WHAT YOU WILL DO
Please copy out each line of the entries in which "There" appears.

MATERIAL SHOWN

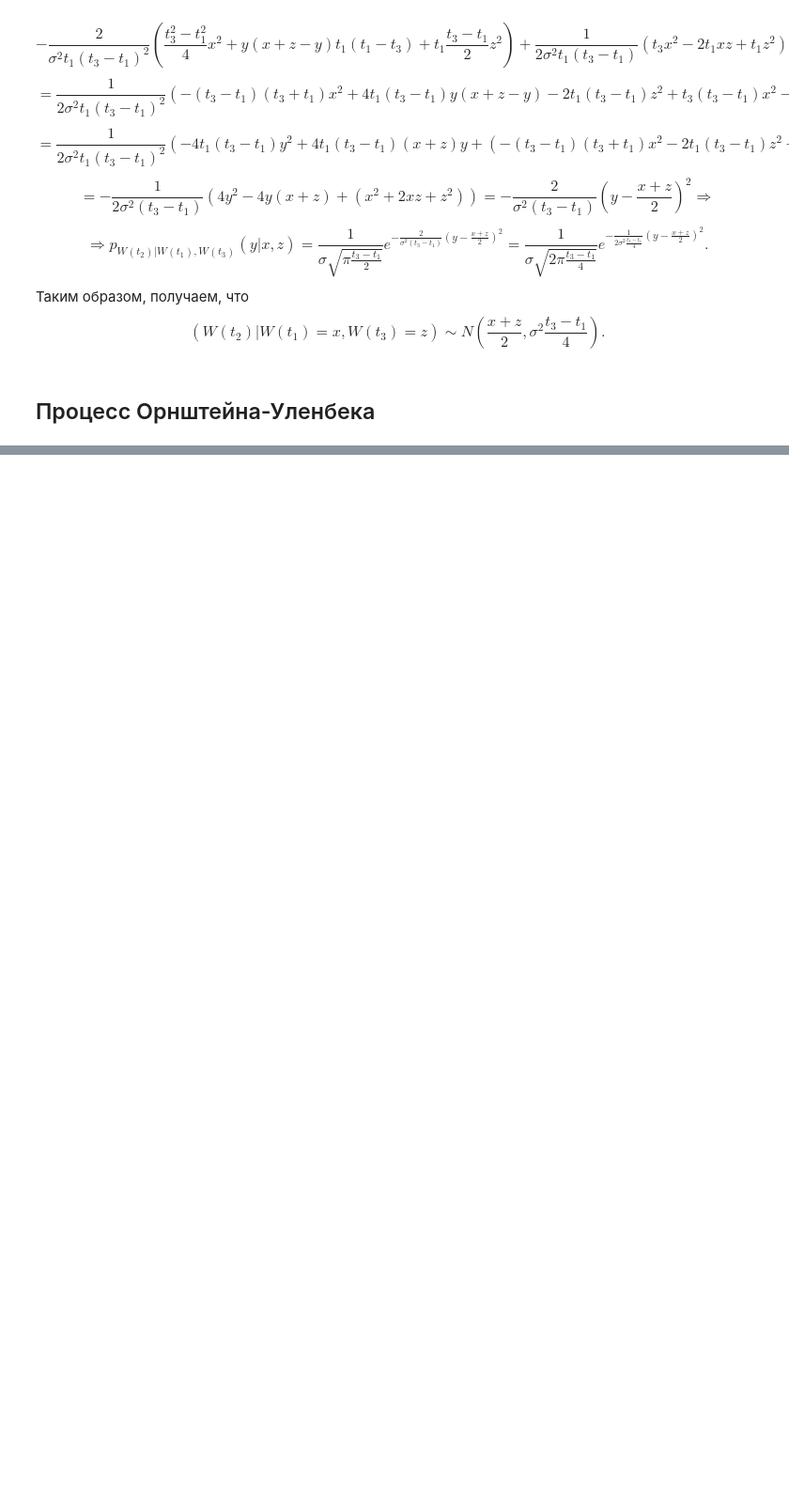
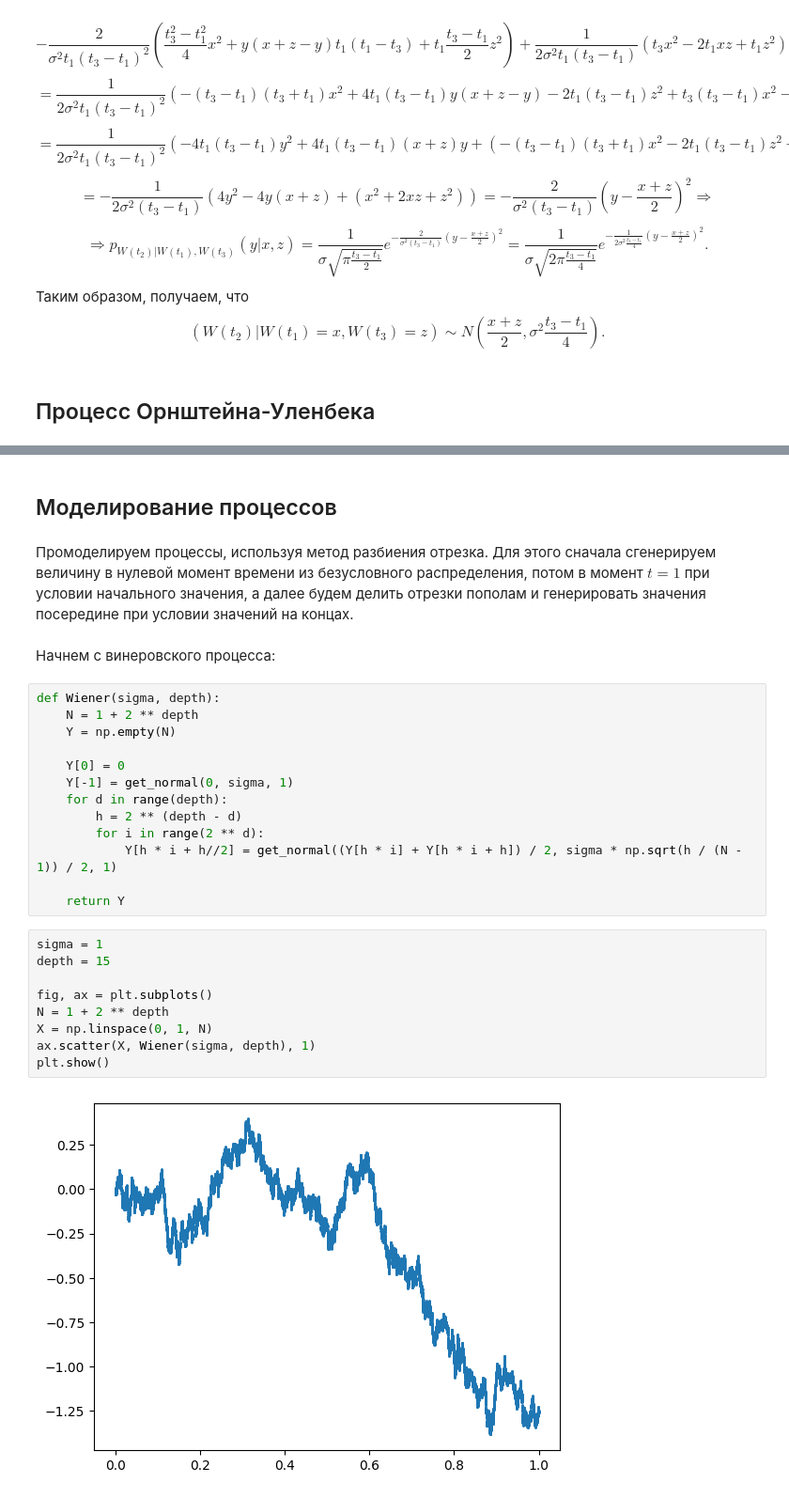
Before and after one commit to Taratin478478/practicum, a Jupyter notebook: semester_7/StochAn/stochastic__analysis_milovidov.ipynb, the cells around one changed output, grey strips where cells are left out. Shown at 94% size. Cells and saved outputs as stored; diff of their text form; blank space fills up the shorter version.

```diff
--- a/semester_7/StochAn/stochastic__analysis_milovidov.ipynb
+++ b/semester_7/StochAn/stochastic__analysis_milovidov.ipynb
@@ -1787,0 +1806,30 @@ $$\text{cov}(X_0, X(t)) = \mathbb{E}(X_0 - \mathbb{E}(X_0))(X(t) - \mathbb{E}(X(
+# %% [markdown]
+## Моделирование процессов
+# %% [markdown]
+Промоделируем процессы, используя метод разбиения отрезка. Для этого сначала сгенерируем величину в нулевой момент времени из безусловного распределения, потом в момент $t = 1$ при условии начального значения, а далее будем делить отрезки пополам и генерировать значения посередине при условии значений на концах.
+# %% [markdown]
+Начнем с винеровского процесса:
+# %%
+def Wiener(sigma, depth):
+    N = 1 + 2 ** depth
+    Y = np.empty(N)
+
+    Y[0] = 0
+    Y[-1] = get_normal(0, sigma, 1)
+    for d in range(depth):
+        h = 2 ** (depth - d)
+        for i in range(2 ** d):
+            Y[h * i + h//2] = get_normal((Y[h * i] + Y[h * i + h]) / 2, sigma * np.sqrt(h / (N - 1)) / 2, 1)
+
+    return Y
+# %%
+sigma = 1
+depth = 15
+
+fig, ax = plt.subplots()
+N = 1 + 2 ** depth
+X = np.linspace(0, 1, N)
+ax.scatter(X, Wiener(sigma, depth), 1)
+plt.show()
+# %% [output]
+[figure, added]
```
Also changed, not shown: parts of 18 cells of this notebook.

...

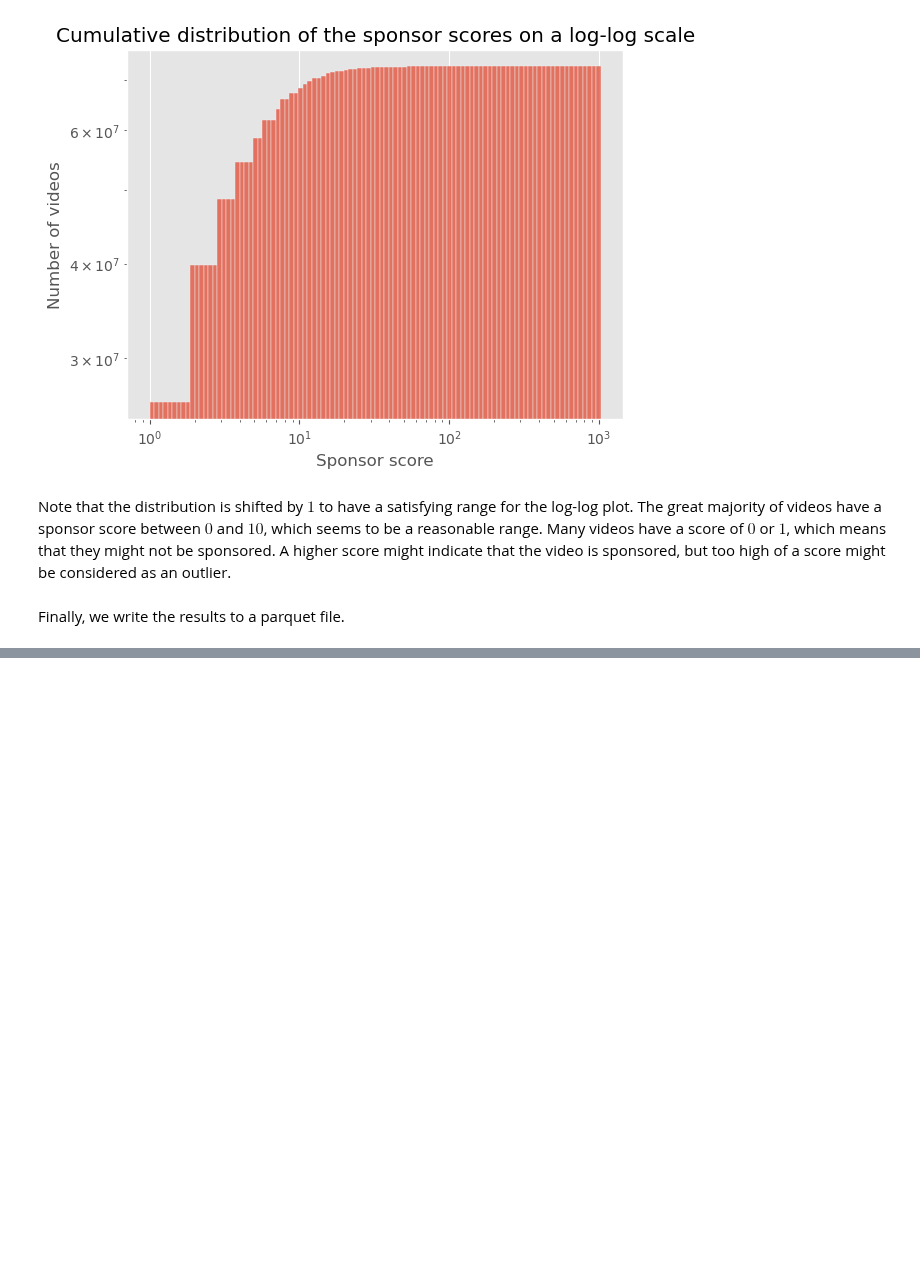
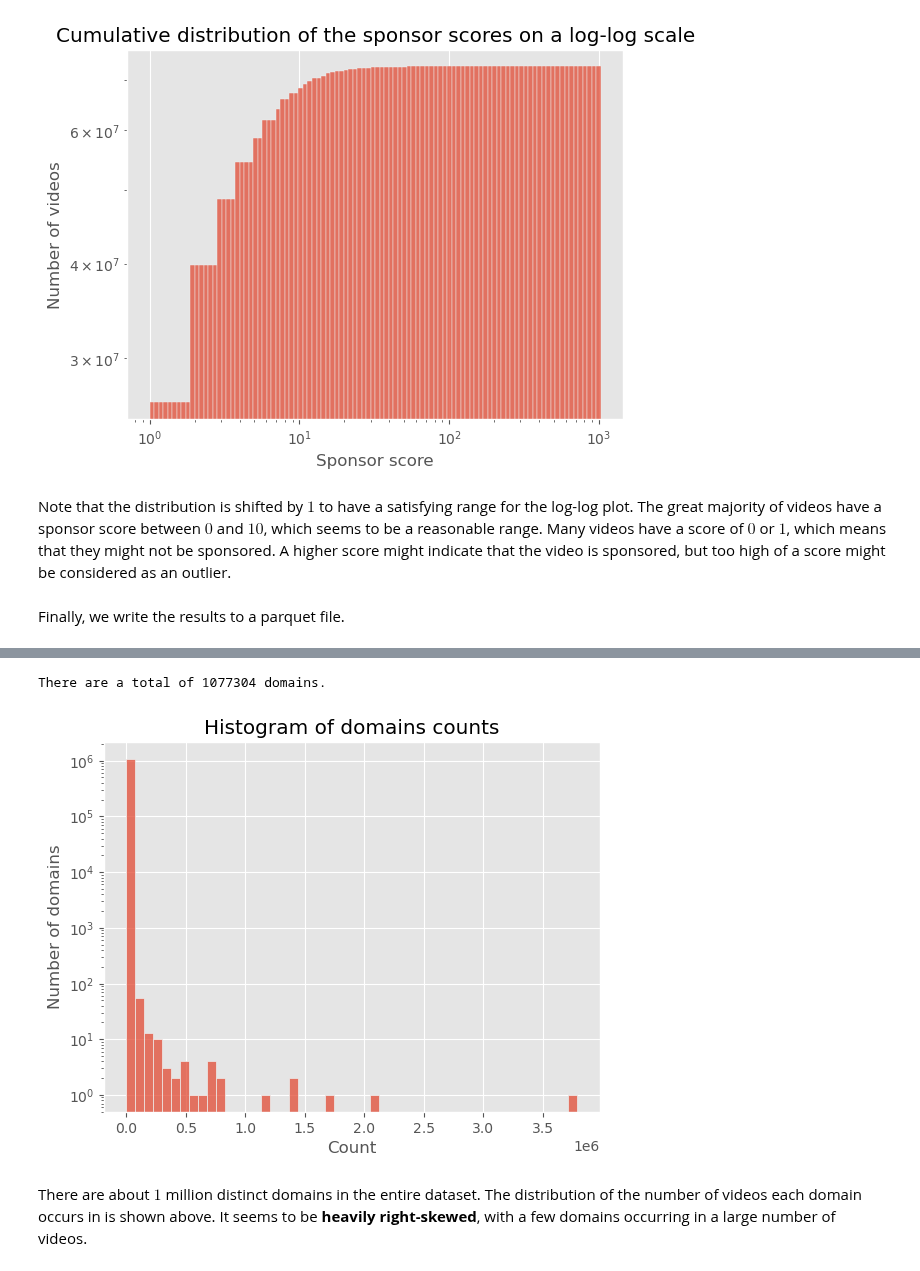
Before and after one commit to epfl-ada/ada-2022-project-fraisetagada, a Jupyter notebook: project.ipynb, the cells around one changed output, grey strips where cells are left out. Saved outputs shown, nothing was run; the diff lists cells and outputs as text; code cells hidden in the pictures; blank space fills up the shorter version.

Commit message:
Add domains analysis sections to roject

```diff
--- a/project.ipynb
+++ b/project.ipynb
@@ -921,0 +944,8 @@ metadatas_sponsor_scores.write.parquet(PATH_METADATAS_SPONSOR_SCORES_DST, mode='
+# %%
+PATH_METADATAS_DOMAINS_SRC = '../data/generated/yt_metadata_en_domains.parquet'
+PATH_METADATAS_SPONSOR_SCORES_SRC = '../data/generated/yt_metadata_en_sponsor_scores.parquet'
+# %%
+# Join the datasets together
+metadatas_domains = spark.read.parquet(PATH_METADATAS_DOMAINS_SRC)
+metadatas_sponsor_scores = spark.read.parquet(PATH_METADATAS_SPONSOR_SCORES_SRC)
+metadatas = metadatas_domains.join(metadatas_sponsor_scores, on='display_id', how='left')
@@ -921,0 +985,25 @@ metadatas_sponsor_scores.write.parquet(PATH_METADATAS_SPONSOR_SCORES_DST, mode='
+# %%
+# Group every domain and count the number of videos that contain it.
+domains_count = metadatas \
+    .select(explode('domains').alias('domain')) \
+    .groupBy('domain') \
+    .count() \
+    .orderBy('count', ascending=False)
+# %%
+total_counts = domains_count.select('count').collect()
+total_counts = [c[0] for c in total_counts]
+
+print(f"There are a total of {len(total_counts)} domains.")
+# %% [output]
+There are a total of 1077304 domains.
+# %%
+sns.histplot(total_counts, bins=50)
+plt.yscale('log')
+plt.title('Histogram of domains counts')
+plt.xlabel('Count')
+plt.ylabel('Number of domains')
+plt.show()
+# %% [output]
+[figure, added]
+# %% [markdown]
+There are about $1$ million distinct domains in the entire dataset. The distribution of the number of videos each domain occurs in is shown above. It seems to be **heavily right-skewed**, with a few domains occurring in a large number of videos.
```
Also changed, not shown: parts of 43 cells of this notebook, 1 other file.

RESPONSE FOR THIS EXERCISE
+print(f"There are a total of {len(total_counts)} domains.")
+There are a total of 1077304 domains.
+There are about $1$ million distinct domains in the entire dataset. The distribution of the number of videos each domain occurs in is shown above. It seems to be **heavily right-skewed**, with a few domains occurring in a large number of videos.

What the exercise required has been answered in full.